● TASK
Pictures aside, repeat every entry exactly.

● Data entries

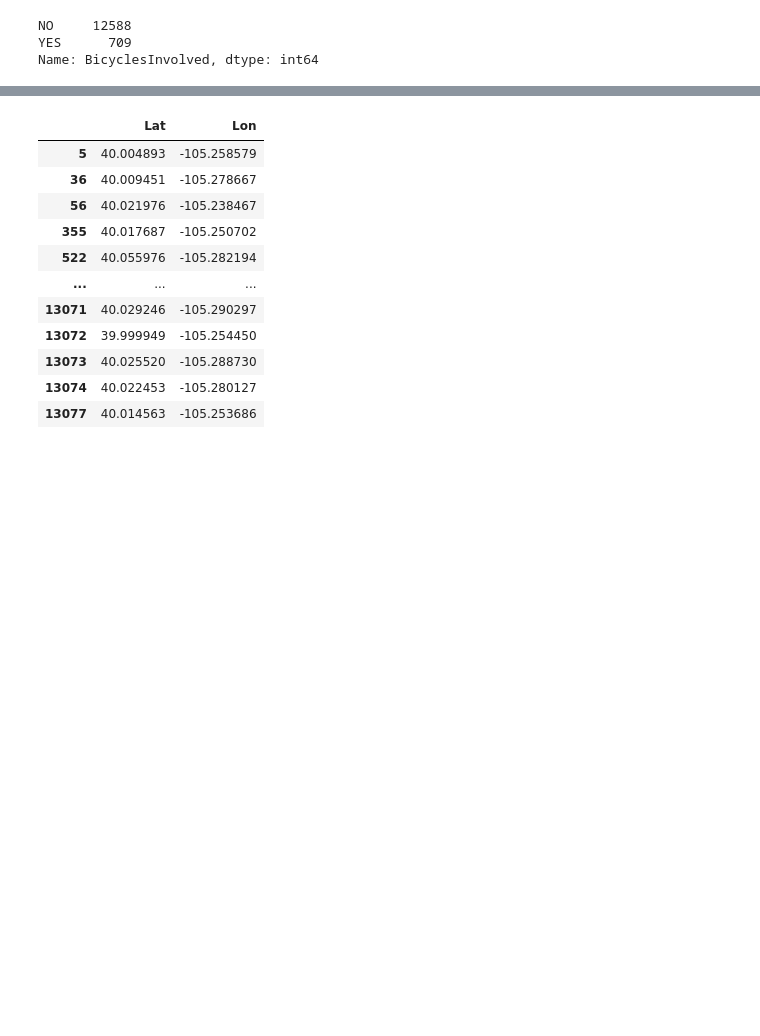
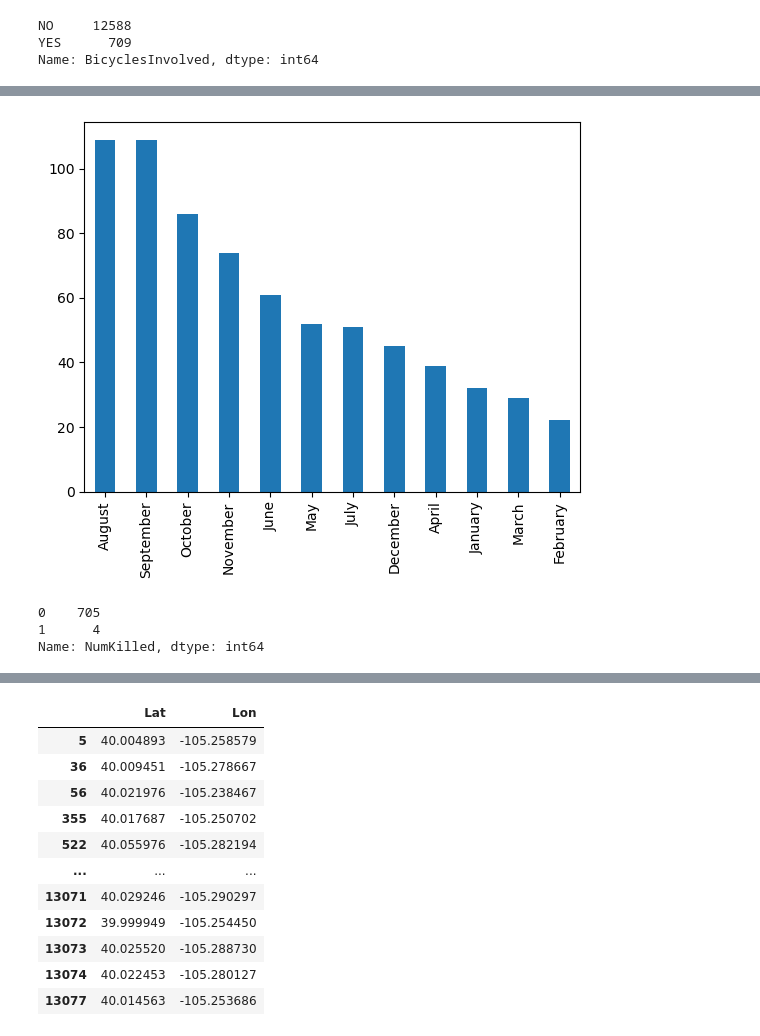
Before and after one commit to lalynjay/boulder_crahes, a Jupyter notebook: notebook.ipynb, the cells around one changed output, grey strips where cells are left out. Cells and saved outputs as stored; diff of their text form; code cells hidden in the pictures; blank space fills up the shorter version.

Commit message:
added starter graphs

```diff
--- a/notebook.ipynb
+++ b/notebook.ipynb
@@ -197,0 +215,10 @@ bicycles.corr()
+# %%
+bicycles["ReportedMonthName"].value_counts().plot(kind='bar');
+# %% [output]
+[figure, added]
+# %%
+bicycles["NumKilled"].value_counts()
+# %% [output]
+0    705
+1      4
+Name: NumKilled, dtype: int64
```
Also changed, not shown: parts of 15 cells of this notebook.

● RESULT OF THIS EXERCISE
Before and after one commit to lalynjay/boulder_crahes, a Jupyter notebook: notebook.ipynb, the cells around one changed output, grey strips where cells are left out. Cells and saved outputs as stored; diff of their text form; code cells hidden in the pictures; blank space fills up the shorter version.

Commit message:
added starter graphs

```diff
--- a/notebook.ipynb
+++ b/notebook.ipynb
@@ -197,0 +215,10 @@ bicycles.corr()
+# %%
+bicycles["ReportedMonthName"].value_counts().plot(kind='bar');
+# %% [output]
+[figure, added]
+# %%
+bicycles["NumKilled"].value_counts()
+# %% [output]
+0    705
+1      4
+Name: NumKilled, dtype: int64
```
Also changed, not shown: parts of 15 cells of this notebook.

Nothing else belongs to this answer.